“Yesterday we posted a picture we took at J.K. Rowling’s house,” Stars posted online. “While we stand by the photo, since posting it we have received an overwhelming amount of serious and threatening transphobic messages. ...Decided to take the photo down. Love to our trans siblings.”
Rowling has repeatedly been accused of transphobia in recent years. In December 2019, she pledged her support for Maya Forstater, who lost her job in the U.K. after declaring “men cannot change into women” and “it is unfair and unsafe for trans women to compete in women’s sport.”
“Dress however you please. Call yourself whatever you like. Sleep with any consenting adult who’ll have you. Live your best life in peace and security. But force women out of their jobs for stating that sex is real?” Rowling tweeted at the time, with the hashtag “IStandWithMaya.”
Her comments didn’t go over well, as many ardent Harry Potter fans labeled her as a trans-exclusionary-radical feminist, or TERF.
She’s only defended her stance since then. In a lengthy June 2020 essay that was widely maligned, Rowling insisted “trans people need and deserve protection,” but then went on to share her “concerns around single-sex spaces.”
“When you throw open the doors of bathrooms and changing rooms to any man who believes or feels he’s a woman—and, as I’ve said, gender confirmation certificates may now be granted without any need for surgery or hormones—then you open the door to any and all men who wish to come inside. That is the simple truth,” she wrote.
In September 2020, Rowling released a book that featured a cisgender male serial killer who dressed up as a woman to get closer to his victims. The ham-handed correlation of cross-dressing and violence was not lost upon critics.
In her lengthy Twitter thread Monday, Rowling said she’s received death threats for her comments and insisted other women have gone through similar “campaigns of intimidation” in the past.
“None of these women are protected in the way I am. They and their families have been put into a state of fear and distress for no other reason than that they refuse to uncritically accept that the socio-political concept of gender identity should replace that of sex,” Rowling posted.

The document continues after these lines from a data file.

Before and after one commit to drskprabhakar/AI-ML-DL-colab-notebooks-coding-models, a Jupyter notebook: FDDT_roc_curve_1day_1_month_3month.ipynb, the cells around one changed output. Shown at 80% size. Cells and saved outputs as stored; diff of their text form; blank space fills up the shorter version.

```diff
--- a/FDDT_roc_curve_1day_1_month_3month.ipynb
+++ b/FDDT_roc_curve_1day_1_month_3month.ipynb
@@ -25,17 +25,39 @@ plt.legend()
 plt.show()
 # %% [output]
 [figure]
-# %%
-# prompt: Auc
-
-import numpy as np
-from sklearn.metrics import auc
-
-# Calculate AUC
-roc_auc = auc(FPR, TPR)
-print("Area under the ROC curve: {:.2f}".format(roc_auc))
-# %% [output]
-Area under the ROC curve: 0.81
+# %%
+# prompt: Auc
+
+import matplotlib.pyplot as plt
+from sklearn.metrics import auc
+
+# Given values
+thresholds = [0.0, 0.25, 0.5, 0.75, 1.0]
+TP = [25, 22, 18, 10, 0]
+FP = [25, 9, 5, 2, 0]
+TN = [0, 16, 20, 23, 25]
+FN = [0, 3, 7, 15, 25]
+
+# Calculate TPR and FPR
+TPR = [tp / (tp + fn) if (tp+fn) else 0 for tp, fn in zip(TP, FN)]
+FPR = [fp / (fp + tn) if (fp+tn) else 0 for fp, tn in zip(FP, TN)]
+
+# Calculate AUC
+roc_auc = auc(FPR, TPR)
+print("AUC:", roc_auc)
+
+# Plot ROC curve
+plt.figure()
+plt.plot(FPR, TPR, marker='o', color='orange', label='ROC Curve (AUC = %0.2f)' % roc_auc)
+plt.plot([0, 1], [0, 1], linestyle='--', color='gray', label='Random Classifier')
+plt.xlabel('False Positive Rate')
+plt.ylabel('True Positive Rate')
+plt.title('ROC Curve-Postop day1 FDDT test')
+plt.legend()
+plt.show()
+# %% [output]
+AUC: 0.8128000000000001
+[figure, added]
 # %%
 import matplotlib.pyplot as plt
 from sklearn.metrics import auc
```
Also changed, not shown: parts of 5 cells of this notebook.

“I’ve now received so many death threats I could paper the house with them, and I haven’t stopped speaking out. Perhaps—and I’m just throwing this out there—the best way to prove your movement isn’t a threat to women, is to stop stalking, harassing and threatening us.”